Companies are under the microscope from the moment they attract a key investor. “Potential investors are making assessments and determinations throughout the whole process—not just right at the start,” RoseRyan director Stephen Ambler warned during a recent webinar. “You’re under the spotlight for quite a period of time,” he added.
For private companies on the funding hunt, their quest is especially tough during the early stages of searching for investors and the process for connecting with them and winning them over. It’s an infrequent occurrence for the team involved, who has to pull their attention from their day-to-day work. And it’s a process that’s rife for possible setbacks as a mismatch could add to the time the company has to wait for much-needed funding.
Here are just a few of the tips Stephen offered in his webinar:
1. Start early.
A last-minute, desperate search is more likely to lead to a bad deal—or no deal at all. Securing financing can take a long time, between three and six months. Build in time to both prepare your company to find the right investor (or a few—as a deal may fall apart), and undergo detailed scrutiny when you do.
2. Get your house and business plan in order, and be prepared for an open conversation.
You should have both up-to-date documentation and your business plan for the next two to three years in place. Not only do you want to show you have good records, but you want to show potential investors a plan, with support, that is attractive, realistic and achievable. They won’t invest unless they see that.
You also need to lay out any dirt you have for possible inspection. No one expects a perfect world, so be open and honest. Investors will not be pleased to find out about a lawsuit after they’ve agreed to work with you. Potential investors want to know where the possible holes are in your business, and they want to be fully aware of any reputational risks they’re taking on once they sign the dotted line. “No investor wants their name in lights,” Stephen said.
3. Seek out the perfect match.
Many investors will only go with companies that fit within the boundaries they have set up for themselves. They might consider only late-stage companies, for instance, or companies that are in a particular industry or already have a rigid exit plan.
Fortunately, many investors explain their parameters right on their website. You can also ask around, to your current investors, board members and trusted advisors, for recommendations. A warm introduction is ideal—cold calling around for your next investor will be time consuming and is less likely to be effective.
4. Make a good first impression.
Professionalism goes a long way with investors who want assurance that your company is on the up-and-up. That first meetup is where the first impression truly counts. A company once called Stephen for help in frustration that they couldn’t get financing. Part of the problem: They had a habit of dulling investors with over two hours of slides. Nearly 60 pages, in fact!
“Your key facts should not read like War and Peace,” Stephen said. “No one wants to see that—it sends a bad signal.”
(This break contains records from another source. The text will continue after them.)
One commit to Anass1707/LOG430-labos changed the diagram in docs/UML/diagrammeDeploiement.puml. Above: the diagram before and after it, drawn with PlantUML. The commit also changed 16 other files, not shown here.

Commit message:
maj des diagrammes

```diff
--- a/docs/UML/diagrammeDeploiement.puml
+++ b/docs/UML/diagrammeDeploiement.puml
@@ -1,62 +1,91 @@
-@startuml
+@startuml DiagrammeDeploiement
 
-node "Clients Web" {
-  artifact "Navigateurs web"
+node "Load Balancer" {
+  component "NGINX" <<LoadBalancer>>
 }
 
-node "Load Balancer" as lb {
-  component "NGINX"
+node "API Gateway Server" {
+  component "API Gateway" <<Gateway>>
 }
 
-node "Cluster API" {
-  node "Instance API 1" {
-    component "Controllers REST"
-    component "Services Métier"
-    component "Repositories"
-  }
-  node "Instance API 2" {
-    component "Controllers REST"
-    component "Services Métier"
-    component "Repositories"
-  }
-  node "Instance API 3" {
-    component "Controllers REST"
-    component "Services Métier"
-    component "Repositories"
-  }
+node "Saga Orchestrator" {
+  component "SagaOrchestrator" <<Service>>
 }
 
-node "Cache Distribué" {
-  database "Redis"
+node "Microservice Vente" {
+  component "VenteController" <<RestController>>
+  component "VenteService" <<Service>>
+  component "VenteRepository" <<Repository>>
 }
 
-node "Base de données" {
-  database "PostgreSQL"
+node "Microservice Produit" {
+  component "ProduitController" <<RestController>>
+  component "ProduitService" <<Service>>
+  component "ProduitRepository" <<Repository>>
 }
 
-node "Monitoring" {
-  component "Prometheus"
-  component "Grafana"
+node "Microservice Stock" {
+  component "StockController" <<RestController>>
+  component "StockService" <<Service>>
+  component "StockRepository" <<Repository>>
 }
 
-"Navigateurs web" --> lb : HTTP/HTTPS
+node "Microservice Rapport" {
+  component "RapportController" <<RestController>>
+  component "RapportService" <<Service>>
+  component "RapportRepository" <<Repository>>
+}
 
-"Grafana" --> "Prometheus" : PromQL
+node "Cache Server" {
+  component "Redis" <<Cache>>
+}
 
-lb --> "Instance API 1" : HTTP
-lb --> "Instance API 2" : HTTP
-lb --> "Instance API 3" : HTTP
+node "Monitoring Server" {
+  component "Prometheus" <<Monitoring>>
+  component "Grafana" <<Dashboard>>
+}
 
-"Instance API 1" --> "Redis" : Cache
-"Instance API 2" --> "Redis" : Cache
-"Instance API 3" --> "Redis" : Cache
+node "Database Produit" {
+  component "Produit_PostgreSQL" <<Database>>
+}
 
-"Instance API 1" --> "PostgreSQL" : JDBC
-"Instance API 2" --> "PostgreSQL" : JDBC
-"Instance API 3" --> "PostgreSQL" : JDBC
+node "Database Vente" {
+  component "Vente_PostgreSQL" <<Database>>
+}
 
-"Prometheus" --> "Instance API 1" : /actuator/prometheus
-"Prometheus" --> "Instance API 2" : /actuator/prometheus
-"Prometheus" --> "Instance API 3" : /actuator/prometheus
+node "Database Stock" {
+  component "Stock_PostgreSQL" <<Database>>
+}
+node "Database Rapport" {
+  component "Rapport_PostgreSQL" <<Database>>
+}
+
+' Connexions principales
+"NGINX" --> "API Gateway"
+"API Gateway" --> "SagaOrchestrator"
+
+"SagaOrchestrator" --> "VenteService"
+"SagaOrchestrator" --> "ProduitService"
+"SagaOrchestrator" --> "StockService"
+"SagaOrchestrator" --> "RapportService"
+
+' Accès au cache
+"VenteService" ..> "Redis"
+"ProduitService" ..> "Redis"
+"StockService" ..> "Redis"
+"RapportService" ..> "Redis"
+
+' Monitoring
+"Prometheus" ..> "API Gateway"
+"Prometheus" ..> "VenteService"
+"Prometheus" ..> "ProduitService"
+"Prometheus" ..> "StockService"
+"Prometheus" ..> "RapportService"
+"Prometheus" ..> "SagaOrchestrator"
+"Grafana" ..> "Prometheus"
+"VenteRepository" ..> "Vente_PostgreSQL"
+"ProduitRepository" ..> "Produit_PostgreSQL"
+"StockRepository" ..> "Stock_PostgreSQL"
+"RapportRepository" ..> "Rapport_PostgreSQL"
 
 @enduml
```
In just 15 professionally designed slides, you can fit in essential details while showing off the passion the team has for the company, its mission and prospects.
5. Be ready for an onslaught of scrutiny.
If investors are interested, that’s when the real questions will begin as they conduct their due diligence. This is where any prep work you did ahead of time can help tremendously.
Investors want to see key metrics to fully understand how the business is managed and whether they can stand behind it. In addition, you will need basic information that’s up to date and at the ready to keep the potential deal on track—including management accounts, revenue by product, receivables and payables.
Talk about a huge undertaking! Finding and securing investors consumes more time than many executives new to the process realize. They can save some valuable time and increase their chances of making a promising investor match by checking in with trusted advisors who have helped with similar deals and are on top of the trends in the investment community.
The right investor could be just around the corner—you just need to know how to find and keep their interest.
What happens after you find the right investor? Listen to the online webinar “Attracting Funding: What Does an Investor Look For?” at your convenience to hear Stephen’s advice before signing the term sheet and learn important tips about what investors look for as they scrutinize potential investments. This event was originally broadcast on December 15, 2016 and was hosted by Breakaway Funding.
Stephen Ambler is a director at RoseRyan, where he oversees the CFO practice area and handles client CFO requests. He has over 30 years of experience helping a wide range of companies with their financing needs. His interim CFO stints at RoseRyan have included a social media company and the management of the financial integration process at a company acquired by Oracle. He previously held the CFO position for 13 years at NASDAQ-listed companies.